***** Data supplied *****

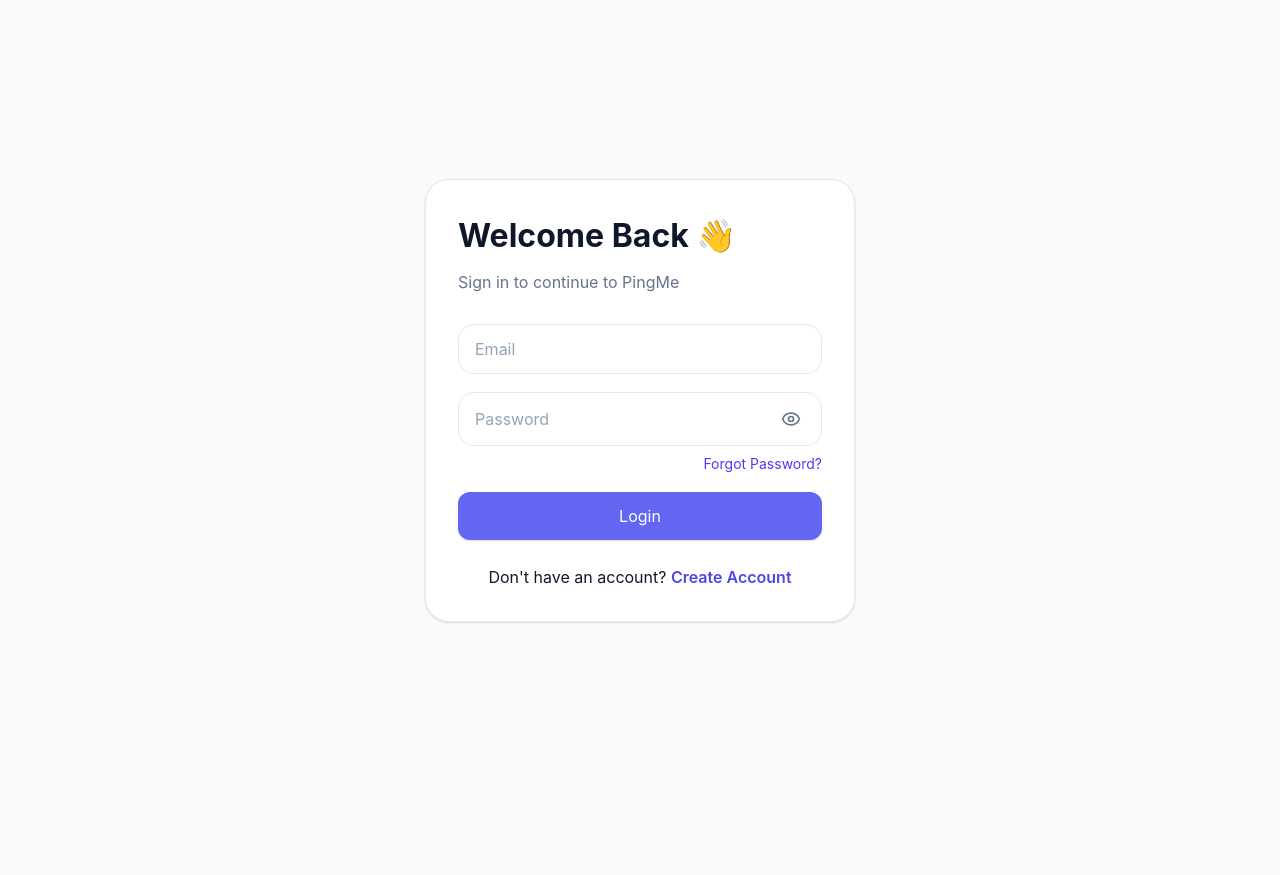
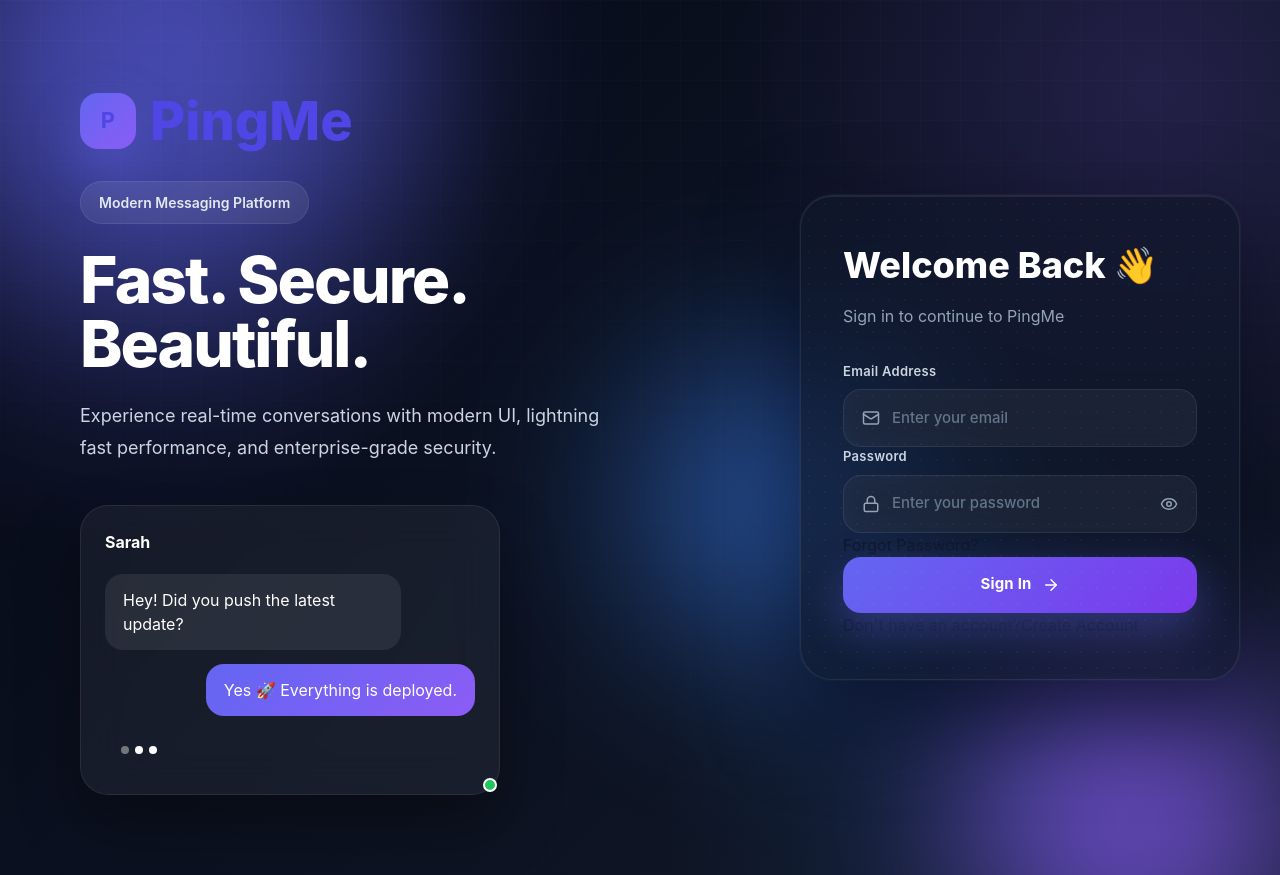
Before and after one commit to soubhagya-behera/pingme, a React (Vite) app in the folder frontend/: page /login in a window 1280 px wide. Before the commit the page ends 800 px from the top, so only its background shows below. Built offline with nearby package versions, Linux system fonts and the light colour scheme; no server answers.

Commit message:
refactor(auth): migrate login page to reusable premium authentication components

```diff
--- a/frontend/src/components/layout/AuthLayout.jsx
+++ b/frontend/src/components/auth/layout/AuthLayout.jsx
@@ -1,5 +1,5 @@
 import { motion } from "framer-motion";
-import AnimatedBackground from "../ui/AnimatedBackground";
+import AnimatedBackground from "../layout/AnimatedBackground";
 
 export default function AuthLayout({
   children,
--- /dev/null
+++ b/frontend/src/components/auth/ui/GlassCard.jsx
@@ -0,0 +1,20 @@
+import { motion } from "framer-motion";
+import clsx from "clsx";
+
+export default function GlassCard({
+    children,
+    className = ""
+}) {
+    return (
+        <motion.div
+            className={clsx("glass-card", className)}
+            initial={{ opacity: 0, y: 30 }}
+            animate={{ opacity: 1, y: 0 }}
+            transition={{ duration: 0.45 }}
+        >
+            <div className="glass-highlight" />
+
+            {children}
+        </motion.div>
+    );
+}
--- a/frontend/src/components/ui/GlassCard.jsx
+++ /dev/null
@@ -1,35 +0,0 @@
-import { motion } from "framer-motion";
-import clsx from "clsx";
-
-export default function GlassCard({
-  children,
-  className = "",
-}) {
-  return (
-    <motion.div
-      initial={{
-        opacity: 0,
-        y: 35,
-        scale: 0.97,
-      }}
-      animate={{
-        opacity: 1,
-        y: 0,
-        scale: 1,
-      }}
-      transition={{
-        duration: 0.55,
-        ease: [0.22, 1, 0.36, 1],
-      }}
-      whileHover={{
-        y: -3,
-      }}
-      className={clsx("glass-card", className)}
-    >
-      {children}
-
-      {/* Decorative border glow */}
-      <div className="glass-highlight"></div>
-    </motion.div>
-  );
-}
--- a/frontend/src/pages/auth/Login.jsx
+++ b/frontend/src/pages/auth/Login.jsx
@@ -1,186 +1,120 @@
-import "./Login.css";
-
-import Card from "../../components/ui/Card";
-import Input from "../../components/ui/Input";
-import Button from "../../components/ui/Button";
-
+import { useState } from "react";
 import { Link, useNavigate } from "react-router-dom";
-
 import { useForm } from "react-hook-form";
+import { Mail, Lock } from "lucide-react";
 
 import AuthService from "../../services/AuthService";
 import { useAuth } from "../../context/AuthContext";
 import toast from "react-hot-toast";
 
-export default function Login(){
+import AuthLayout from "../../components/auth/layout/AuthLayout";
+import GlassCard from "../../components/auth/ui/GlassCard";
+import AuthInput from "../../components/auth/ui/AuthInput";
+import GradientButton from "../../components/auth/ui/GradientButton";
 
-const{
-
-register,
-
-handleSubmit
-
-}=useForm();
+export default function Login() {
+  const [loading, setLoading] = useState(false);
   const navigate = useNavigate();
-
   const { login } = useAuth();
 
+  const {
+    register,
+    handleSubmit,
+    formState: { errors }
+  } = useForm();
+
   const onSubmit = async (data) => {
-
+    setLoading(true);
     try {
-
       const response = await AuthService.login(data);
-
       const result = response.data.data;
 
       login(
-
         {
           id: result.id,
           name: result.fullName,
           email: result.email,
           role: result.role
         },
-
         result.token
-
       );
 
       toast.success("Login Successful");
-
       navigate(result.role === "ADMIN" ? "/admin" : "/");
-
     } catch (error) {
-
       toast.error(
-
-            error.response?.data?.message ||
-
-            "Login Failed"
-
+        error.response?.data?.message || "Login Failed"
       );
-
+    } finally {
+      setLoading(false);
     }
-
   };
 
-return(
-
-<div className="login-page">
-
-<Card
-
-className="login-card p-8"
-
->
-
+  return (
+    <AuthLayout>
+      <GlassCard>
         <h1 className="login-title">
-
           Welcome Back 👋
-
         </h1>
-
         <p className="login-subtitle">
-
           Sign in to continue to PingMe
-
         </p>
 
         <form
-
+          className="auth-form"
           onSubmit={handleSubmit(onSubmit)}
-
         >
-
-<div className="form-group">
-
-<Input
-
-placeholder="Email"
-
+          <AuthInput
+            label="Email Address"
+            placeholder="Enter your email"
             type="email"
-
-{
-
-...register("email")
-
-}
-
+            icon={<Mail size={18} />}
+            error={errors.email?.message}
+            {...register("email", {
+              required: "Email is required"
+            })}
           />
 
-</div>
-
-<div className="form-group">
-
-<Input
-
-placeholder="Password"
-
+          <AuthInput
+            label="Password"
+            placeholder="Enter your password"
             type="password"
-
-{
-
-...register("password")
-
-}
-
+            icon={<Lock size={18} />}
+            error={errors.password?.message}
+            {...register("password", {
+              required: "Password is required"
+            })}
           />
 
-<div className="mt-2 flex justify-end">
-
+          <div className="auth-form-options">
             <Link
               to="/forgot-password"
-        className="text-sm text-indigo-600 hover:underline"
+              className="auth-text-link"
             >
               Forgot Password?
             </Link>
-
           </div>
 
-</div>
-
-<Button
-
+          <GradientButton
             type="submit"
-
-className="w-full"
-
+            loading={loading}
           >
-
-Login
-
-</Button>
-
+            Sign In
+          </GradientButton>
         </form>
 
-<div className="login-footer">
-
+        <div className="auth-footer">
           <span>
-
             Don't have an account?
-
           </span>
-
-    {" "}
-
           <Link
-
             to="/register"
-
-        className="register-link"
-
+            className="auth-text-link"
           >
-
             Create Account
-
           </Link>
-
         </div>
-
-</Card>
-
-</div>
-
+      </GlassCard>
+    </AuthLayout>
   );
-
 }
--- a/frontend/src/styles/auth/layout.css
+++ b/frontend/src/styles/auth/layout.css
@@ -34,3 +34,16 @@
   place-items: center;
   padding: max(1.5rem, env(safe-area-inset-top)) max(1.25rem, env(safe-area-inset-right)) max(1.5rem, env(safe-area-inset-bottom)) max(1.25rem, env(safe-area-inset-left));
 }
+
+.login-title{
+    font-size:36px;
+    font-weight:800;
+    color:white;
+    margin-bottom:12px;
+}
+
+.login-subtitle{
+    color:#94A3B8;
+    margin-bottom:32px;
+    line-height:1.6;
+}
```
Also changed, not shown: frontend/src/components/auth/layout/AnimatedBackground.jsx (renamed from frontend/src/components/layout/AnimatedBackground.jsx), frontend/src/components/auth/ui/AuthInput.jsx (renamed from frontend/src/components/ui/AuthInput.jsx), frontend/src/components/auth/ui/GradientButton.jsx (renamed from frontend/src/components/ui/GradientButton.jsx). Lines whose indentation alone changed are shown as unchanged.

*****

**Action item:**
Where the word "const" appears in a line of the data above, tally that line; then give the total and nothing more.

**Exercise response:**
8